Web interface edit records:
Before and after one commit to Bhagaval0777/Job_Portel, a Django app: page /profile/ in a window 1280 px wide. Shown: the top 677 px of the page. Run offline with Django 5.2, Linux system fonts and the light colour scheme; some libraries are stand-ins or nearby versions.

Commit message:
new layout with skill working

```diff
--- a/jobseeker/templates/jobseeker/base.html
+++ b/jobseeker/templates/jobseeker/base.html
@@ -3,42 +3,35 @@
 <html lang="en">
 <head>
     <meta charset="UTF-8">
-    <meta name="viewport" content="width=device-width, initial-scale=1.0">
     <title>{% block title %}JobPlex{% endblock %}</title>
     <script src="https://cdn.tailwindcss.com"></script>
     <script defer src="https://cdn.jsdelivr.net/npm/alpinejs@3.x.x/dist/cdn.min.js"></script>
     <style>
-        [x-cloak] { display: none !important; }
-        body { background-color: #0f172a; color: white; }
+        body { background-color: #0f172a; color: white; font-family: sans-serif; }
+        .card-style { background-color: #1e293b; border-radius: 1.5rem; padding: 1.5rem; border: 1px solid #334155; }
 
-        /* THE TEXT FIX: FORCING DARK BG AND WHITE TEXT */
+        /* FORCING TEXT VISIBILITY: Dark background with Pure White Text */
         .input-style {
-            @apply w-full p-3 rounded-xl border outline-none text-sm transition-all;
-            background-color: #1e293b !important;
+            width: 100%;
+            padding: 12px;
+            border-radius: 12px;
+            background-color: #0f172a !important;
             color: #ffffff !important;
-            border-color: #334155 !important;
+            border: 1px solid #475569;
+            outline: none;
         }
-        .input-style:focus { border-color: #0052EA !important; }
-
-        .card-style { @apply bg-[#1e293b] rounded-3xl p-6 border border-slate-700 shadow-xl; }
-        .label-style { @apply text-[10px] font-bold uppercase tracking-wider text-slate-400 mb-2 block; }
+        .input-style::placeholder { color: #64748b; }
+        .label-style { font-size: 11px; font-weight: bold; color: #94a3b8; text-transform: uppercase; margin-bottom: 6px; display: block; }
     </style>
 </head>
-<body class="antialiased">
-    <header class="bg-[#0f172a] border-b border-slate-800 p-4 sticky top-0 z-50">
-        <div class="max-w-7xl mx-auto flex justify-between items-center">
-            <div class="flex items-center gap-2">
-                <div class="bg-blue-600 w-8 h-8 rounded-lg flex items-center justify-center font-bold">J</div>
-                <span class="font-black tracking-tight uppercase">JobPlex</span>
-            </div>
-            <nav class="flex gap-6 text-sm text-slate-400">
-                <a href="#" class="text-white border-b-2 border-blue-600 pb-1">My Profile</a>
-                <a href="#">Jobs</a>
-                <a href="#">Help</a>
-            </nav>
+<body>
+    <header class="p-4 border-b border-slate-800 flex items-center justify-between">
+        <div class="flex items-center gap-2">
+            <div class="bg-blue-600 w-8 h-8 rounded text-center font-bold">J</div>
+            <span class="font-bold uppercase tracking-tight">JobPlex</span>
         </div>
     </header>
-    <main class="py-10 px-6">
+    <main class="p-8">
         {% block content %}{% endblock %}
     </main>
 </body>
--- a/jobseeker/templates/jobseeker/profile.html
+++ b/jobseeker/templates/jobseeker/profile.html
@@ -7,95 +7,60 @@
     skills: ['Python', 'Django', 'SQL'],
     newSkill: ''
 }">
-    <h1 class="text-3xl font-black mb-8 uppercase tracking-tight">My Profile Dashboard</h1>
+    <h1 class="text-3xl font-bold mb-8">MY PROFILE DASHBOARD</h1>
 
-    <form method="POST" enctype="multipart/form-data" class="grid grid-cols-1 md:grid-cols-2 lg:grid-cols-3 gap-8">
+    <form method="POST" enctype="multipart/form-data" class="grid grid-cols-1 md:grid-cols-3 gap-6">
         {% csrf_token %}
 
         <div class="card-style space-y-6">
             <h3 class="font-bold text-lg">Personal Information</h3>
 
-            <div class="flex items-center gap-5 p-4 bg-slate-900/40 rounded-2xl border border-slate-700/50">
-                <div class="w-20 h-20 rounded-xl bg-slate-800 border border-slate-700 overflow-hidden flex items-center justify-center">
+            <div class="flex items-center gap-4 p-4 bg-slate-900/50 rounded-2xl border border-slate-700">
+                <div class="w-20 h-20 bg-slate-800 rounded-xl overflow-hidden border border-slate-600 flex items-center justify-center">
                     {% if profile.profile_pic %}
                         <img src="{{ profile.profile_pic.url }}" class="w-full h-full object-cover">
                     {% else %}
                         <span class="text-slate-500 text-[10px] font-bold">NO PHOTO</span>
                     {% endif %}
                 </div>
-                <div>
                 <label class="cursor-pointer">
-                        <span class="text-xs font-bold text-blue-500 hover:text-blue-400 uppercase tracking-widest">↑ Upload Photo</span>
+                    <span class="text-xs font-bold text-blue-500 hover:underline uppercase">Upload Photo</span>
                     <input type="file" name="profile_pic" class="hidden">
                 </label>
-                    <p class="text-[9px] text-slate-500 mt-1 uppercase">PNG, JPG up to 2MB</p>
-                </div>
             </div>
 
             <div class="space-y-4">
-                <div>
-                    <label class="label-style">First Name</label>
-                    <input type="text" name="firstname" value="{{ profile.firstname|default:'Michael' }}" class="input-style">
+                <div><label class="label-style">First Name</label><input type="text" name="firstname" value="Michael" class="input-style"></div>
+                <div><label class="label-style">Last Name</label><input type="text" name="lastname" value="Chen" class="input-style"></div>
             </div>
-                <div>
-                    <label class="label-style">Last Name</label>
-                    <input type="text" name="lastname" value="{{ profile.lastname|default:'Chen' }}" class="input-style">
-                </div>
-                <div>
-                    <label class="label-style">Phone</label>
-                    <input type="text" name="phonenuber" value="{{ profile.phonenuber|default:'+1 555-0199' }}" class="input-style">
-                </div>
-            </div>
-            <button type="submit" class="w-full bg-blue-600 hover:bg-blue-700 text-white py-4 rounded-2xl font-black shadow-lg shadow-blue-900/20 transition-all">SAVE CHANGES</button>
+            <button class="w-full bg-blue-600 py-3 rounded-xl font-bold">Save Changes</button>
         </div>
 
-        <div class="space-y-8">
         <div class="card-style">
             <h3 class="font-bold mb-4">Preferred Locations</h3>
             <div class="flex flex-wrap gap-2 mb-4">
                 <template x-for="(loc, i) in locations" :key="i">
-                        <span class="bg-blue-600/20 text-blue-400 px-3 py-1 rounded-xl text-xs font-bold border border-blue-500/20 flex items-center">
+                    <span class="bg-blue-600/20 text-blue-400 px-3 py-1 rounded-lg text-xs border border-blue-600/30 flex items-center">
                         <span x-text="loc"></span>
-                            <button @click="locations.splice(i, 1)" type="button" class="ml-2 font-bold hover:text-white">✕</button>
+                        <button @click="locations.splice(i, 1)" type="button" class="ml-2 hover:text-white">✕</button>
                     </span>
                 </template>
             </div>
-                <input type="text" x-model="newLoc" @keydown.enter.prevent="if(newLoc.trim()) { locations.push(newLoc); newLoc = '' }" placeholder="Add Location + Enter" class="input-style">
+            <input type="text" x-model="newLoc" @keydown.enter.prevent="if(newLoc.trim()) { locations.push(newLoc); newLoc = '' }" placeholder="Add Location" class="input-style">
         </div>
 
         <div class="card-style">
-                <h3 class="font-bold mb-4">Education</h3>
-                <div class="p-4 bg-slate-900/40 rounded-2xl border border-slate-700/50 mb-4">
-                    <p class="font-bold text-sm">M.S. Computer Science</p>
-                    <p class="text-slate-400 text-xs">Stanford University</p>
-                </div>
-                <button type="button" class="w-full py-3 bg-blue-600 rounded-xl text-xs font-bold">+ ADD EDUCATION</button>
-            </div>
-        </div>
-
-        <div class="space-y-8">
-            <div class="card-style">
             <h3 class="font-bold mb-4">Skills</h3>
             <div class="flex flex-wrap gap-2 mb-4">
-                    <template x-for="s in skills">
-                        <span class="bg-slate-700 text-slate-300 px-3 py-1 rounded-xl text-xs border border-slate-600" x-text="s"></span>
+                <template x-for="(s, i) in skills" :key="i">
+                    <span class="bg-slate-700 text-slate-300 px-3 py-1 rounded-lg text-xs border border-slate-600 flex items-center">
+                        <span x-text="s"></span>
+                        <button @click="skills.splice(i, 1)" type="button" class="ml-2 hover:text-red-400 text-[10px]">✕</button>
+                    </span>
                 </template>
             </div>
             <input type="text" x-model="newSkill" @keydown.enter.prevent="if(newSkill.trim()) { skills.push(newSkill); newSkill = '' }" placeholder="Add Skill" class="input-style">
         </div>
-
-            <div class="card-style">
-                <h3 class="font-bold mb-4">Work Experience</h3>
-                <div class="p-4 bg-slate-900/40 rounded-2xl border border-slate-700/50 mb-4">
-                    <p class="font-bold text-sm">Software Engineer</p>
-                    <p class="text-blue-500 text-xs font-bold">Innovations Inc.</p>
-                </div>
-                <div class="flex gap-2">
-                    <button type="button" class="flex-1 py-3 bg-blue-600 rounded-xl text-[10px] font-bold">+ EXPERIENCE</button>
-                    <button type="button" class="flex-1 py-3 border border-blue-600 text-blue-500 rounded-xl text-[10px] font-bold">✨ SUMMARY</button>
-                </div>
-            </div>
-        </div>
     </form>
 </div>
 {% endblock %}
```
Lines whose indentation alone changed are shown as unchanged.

Your assignment =
Scan the records above for the string "color", then select every line that holds it.

Answer below =
-        body { background-color: #0f172a; color: white; }
+        body { background-color: #0f172a; color: white; font-family: sans-serif; }
+        .card-style { background-color: #1e293b; border-radius: 1.5rem; padding: 1.5rem; border: 1px solid #334155; }
-            background-color: #1e293b !important;
+            background-color: #0f172a !important;
             color: #ffffff !important;
-            border-color: #334155 !important;
-        .input-style:focus { border-color: #0052EA !important; }
+        .input-style::placeholder { color: #64748b; }
+        .label-style { font-size: 11px; font-weight: bold; color: #94a3b8; text-transform: uppercase; margin-bottom: 6px; display: block; }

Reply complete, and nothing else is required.